Reading Time: 3 minutes

Iron Fist #1 - But Why Tho

Iron Fist #1 is part of a brand new series published by Marvel Comics. Written by Alyssa Wong, art by Michael Yg, colours by Jay David Ramos, and letters by Travis Lanham. 

Danny Rand gave up the Iron Fist to save the world. That means that the egg of Shou-Lao needs to be awakened once more. Fighting demons, Rand is suddenly aided by a new, young hero, wearing the symbol of the Iron Fist. With glowing fists and incredible abilities, there appears to be a new holder of Danny’s mantle.

This is a great plot for a brand new series. There is a mystery that serves as an underlying goal, a feature that will become the ultimate destination of the series. Jumping between K’un-L’un and New York, the cities are interspersed yet both appear important to this new series. Iron Fist #1 doesn’t waste any time before getting into the action, with a fight scene happening very early on. This combat is recurring, providing this first issue with energy. The story of the Iron Fist has been retold several times, but it is important to note that Wong introduces something very different with this new version. The identity is revealed quickly inside this issue, but it is still a big surprise.

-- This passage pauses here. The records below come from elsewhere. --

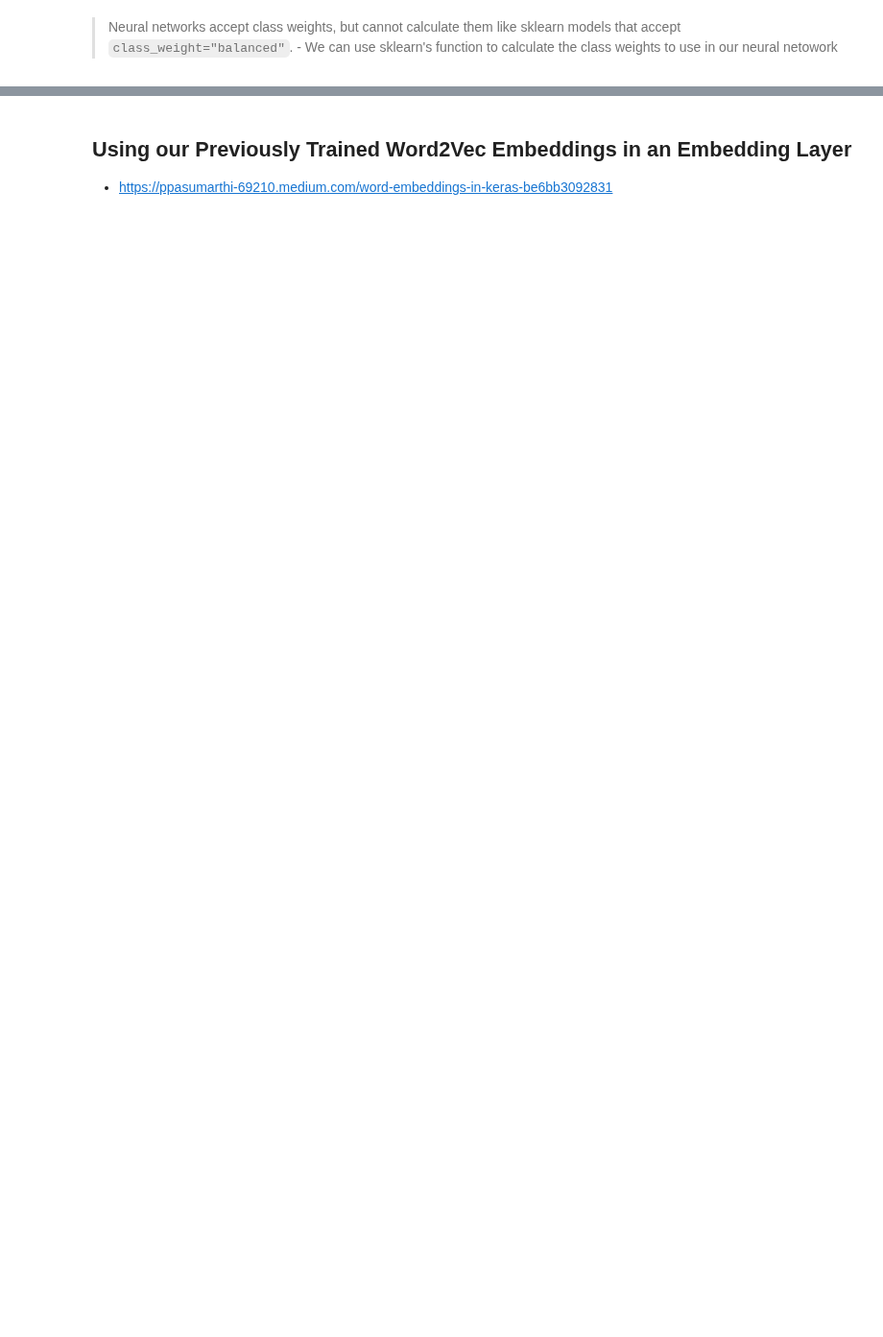
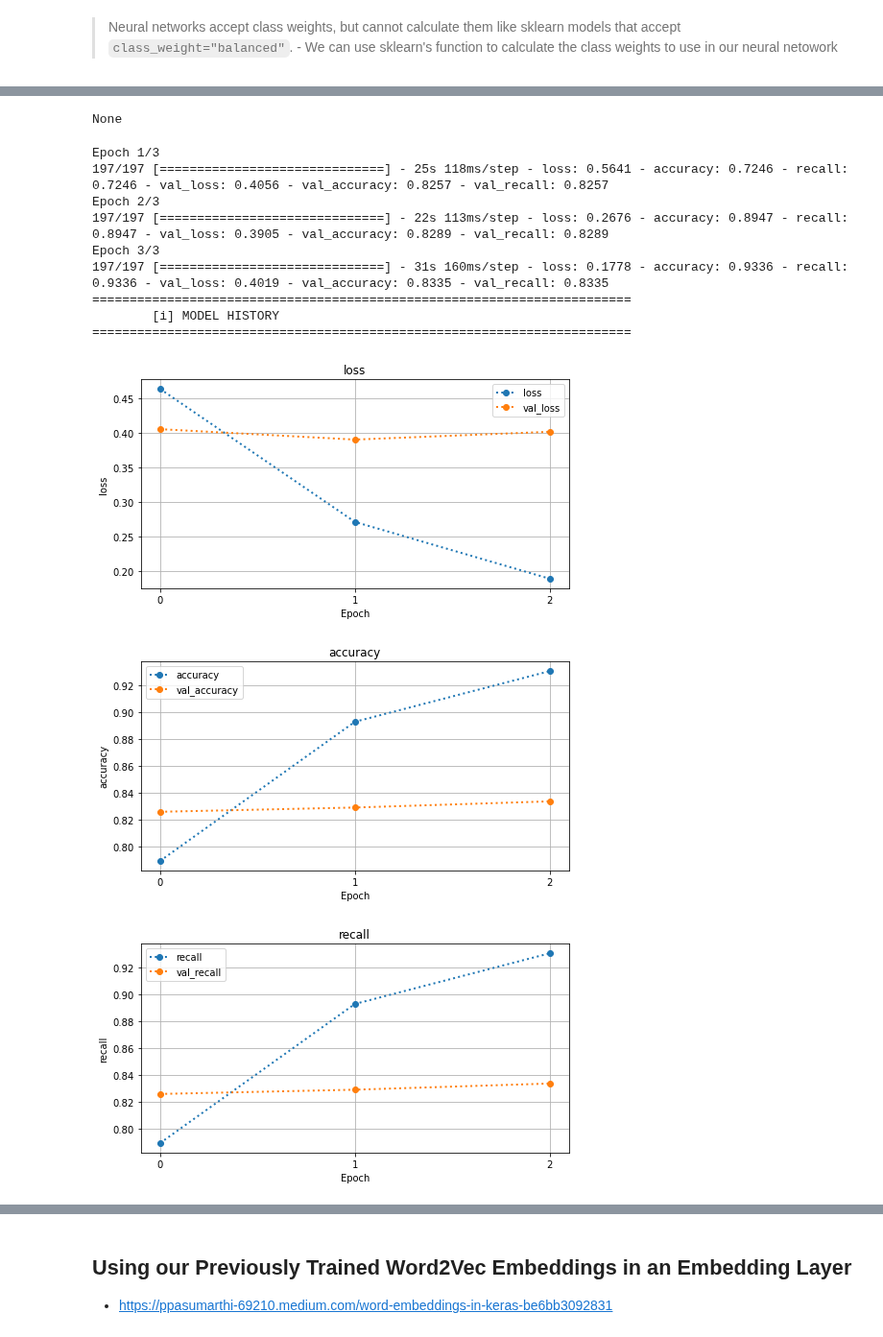
Before and after one commit to flatiron-school/Online-DS-FT-022221-Cohort-Notes, a Jupyter notebook: Phase_4/topic_42_tuning_neural_networks/topic_42_tuning_ANNs_with_deep_NLP_v1_SG.ipynb, the cells around one changed output, grey strips where cells are left out. Shown at 96% size. Drawn from its saved outputs; the diff is of its cells as text; code cells hidden in the pictures; blank space fills up the shorter version.

```diff
--- a/Phase_4/topic_42_tuning_neural_networks/topic_42_tuning_ANNs_with_deep_NLP_v1_SG.ipynb
+++ b/Phase_4/topic_42_tuning_neural_networks/topic_42_tuning_ANNs_with_deep_NLP_v1_SG.ipynb
@@ -405,4 +720,12 @@ EMBEDDING_SIZE
 def make_model():
     """Make a neural network with a new emebdding layer,
     an LSTM layer with 25 unit, and a final Dense layer appropriate for the task"""
-    pass
+    model = models.Sequential()
+    model.add(layers.Embedding(MAX_WORDS+1, EMBEDDING_SIZE))
+    model.add(layers.LSTM(25, return_sequences=False))
+    model.add(layers.Dense(n_classes, activation='softmax'))
+
+    model.compile(loss='categorical_crossentropy', optimizer='adam',
+                 metrics=['accuracy', tf.keras.metrics.Recall(name='recall')])
+    display(model.summary())
+    return model
@@ -410,0 +732,5 @@ def make_model():
+# %%
+## make model and fit
+model= make_model()
+history = model.fit(X_train_pad, y_train, batch_size=256, epochs=3,validation_split=0.2,
+         workers=-1)
@@ -583,0 +1036,9 @@ weights_dict
+# %%
+## make,fit model and evlaute
+model = make_model()
+history = model.fit(X_train_pad, y_train, epochs=3,
+                    batch_size=128, validation_split=0.2,
+                   workers=-1,class_weight=weights_dict)
+evaluate_network(model,X_test_pad,y_test,history,
+                X_train = X_train_pad,y_train=y_train)
+# %% [output]
@@ -583,0 +1059,13 @@ weights_dict
+None
+Epoch 1/3
+197/197 [==============================] - 25s 118ms/step - loss: 0.5641 - accuracy: 0.7246 - recall: 0.7246 - val_loss: 0.4056 - val_accuracy: 0.8257 - val_recall: 0.8257
+Epoch 2/3
+197/197 [==============================] - 22s 113ms/step - loss: 0.2676 - accuracy: 0.8947 - recall: 0.8947 - val_loss: 0.3905 - val_accuracy: 0.8289 - val_recall: 0.8289
+Epoch 3/3
+197/197 [==============================] - 31s 160ms/step - loss: 0.1778 - accuracy: 0.9336 - recall: 0.9336 - val_loss: 0.4019 - val_accuracy: 0.8335 - val_recall: 0.8335
+========================================================================
+        [i] MODEL HISTORY
+========================================================================
+[figure, added]
+[figure, added]
+[figure, added]
```
Also changed, not shown: parts of 76 cells of this notebook, 4 other files.
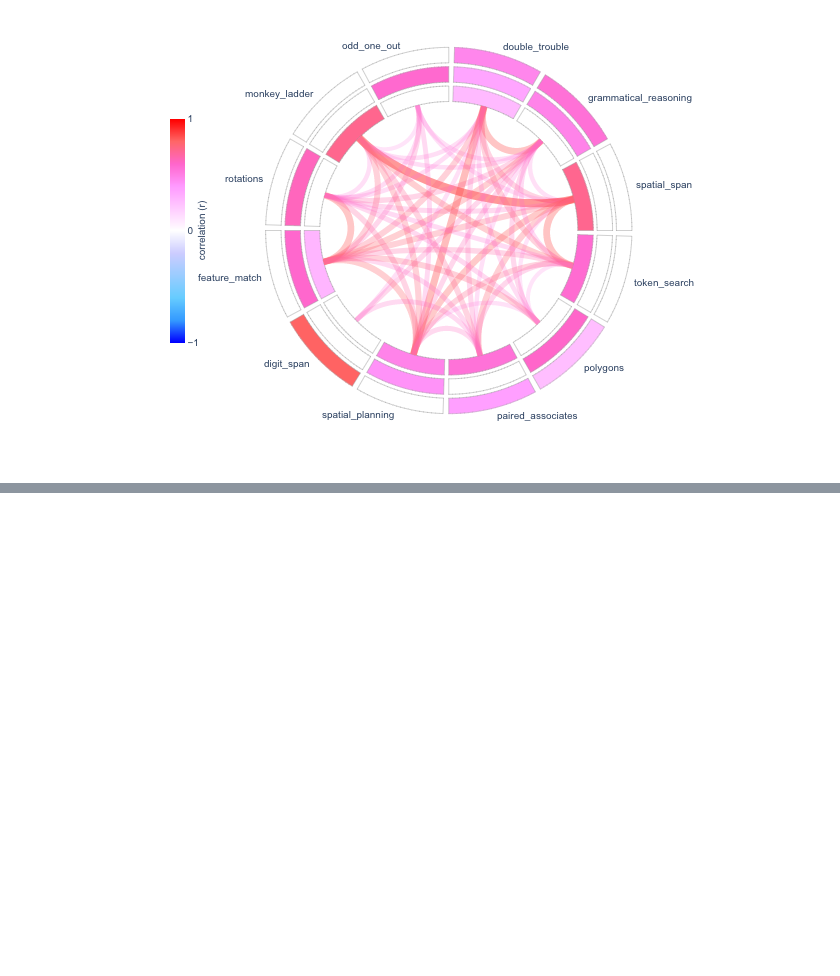
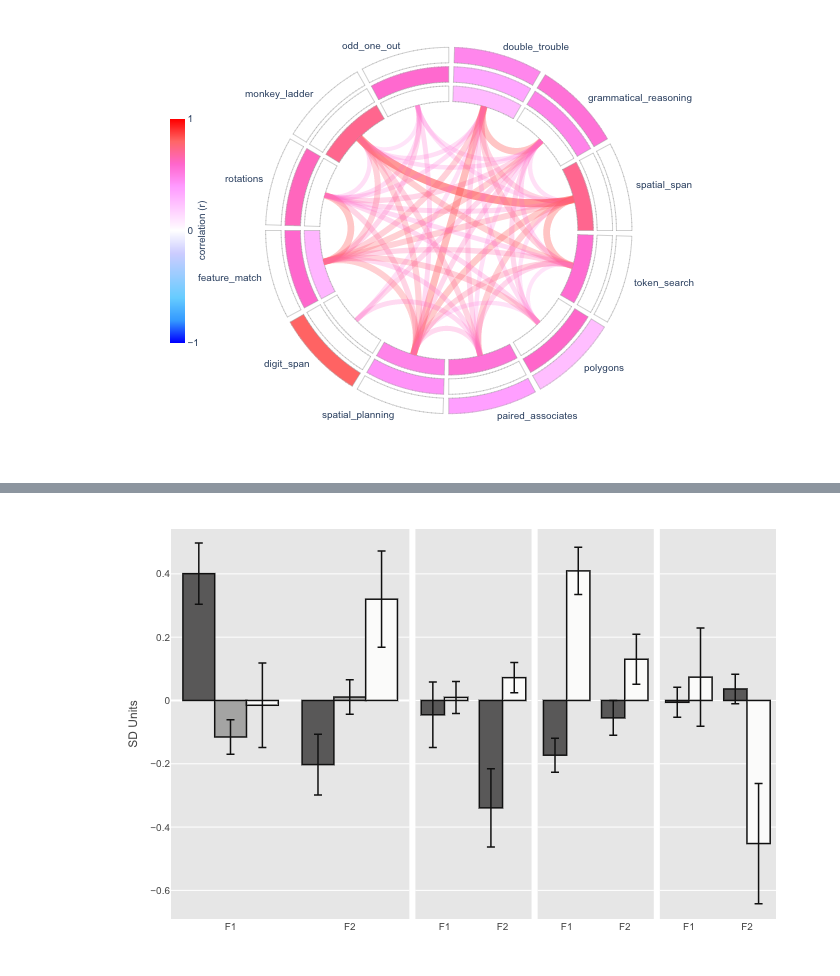
Before and after one commit to TheOwenLab/2021-Wild-et-al-COVID-Cognition, a Jupyter notebook: covid_cognition.ipynb, the cells around one changed output, grey strips where cells are left out. Saved outputs shown, nothing was run; the diff lists cells and outputs as text; code cells hidden in the pictures; blank space fills up the shorter version.

```diff
--- a/covid_cognition.ipynb
+++ b/covid_cognition.ipynb
@@ -208,0 +832,54 @@ fig.show(renderer="png")
+# %%
+# Plots of Mean Factors Scores vs. Covariates
+
+import plotly.graph_objects as go
+bwmap = wc.create_mpl_cmap(plotly.colors.sequential.gray, alpha=1.0)
+
+# age_edges = np.append(Zcc_.age.quantile(np.arange(0, 1, 1/5)).values, 100)
+age_edges = np.array([18, 30, 60, 100])
+age_bins = ['18-30', '30-60', '60+']
+# age_bins = [f"{age_edges[i]:.0f}-{age_edges[i+1]:.0f}" for i in range(len(age_edges)-1)]
+Zcc_['age_bin'] = pd.cut(Zcc_['age'], age_edges, labels=age_bins)
+
+from plotly.subplots import make_subplots
+plot_vars = ['age_bin', 'post_secondary', 'sex', 'SES']
+fig = make_subplots(
+    rows=1, cols=len(Xcovar)+1, shared_yaxes=True, horizontal_spacing = 0.01,
+	specs=[[{'colspan': 2}, {'colspan': 1}, {'colspan': 1}, {'colspan': 1}, {'colspan': 1}]]
+)
+
+for ifig, x in enumerate(plot_vars):
+	means = Zcc_.groupby(x).agg(['mean', 'count', 'std'])[fnames].stack(0)
+	means['mean_se'] = means['std']/np.sqrt(means['count'])
+	means = means.unstack(1).swaplevel(axis=1)
+	grps = list(means.index.unique())
+	ir, ic = 1, ifig+1
+	if ifig > 0:
+		ic += 1
+	for itrace, g in enumerate(grps):
+		cmap = wc.to_RGB_255(bwmap(np.linspace(0.4, 1.0, len(grps))))
+		fig.add_trace(
+			go.Bar(
+				name=g, x=fnames, y=means.loc[g, idx[:, 'mean']],
+				marker_color=cmap[itrace],
+				error_y={
+					'type': 'data',
+					'array': means.loc[g, idx[:, 'mean_se']]
+				}),
+		row=ir, col=ic)
+		# fig.update_xaxes(title_text='Factor', row=1, col=ifig+2)
+
+fig.update_yaxes(title_text='SD Units', row=1, col=1)
+fig.update_layout(
+	yaxis={'zerolinewidth': 2},
+	template=wp.plotly_template(),
+	showlegend=False,
+	margin={'l': 75, 'b': 40, 't': 20, 'r': 20},
+	width=650, height=275)
+
+fig.show(renderer='png')
+
+if False:
+	fig.write_image('../images/Figure_2.svg')
+# %% [output]
+[figure, added]
```
Also changed, not shown: parts of 42 cells of this notebook, 9 other files.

The characters in this comic are fantastic. The new Iron Fist is the one in the spotlight and the interesting factor. This reviewer will try their best to hide the true identity, but the one main hint that could be given is it isn’t a new character. The circumstances of how they became Iron Fist is genius and provides a fascinating potential for complications. It changes what the readers may know about the character, repurposing them for a different path. It shows how comic creators can completely shift the direction of a figure and rejuvenate their place in their respective universes.

It should also be said that it is nice that Danny Rand hasn’t been completely extricated from comics after giving up the Iron Fist mantle. In fact, he is very crucial to the first half of the issue, being part of both fight scenes. A great feature that Wong includes is that Danny is an elite fighter even if his fists aren’t glowing. This is the story of the new Iron Fist, but it is also part of the tradition, that the old fighter exists as their mentor.

The art is brilliant. The action inside this kung-fu series is epic in its depiction. Yg adds intricate details to body posture and movements so that each attack is slightly different. The speed and the ferocity in which they attack provide the comic with pace and a feeling of momentum. Rand no longer wears a costume but Yg still draws him superbly. Now brawling in casual attire, there is an air of a street fighter to him. And then there is the brand new Iron Fist. With a design that loyally pays homage to those that came before but with affectations that look new, it is a cool and exciting uniform. The creatures in the book are monstrous and awesome, and both cities are stunning to look at.

The colours are gorgeous. The locations are warm and inviting. The moments of magic are made more resplendent because of the rich colours that bathe them in light. The brand new costume has slight alterations to the classic shades, or green and gold. What is incredible is that this is a line mentioned in dialogue and then Ramos followed through and included the change in the colour scheme. The lettering is great as well. There are a lot of uses of SFX, with Lanham beautifully wrapping them around objects and lacing them into the world.

Iron Fist #1 is a stunning merge of the past and present. The main characters and the mythology of this comic have existed before this book, from Danny Rand to the new hero to the entire fable of the Iron Fist. And yet Wong is forging a new story from all of them, literally shattering parts of their history to craft new legends. The writing and the dialogue are energetic and enjoyable. The art detailing the fight scenes and gorgeous battlefields is a visual delight.

Iron Fist #1 is available where comics are sold.


Iron Fist #1
5

TL;DR

Iron Fist #1 is a stunning merge of the past and present. The main characters and the mythology of this comic have existed before this book, from Danny Rand to the new hero to the entire fable of the Iron Fist. And yet Wong is forging a new story from all of them, literally shattering parts of their history to craft new legends. The writing and the dialogue are energetic and enjoyable. The art detailing the fight scenes and gorgeous battlefields is a visual delight.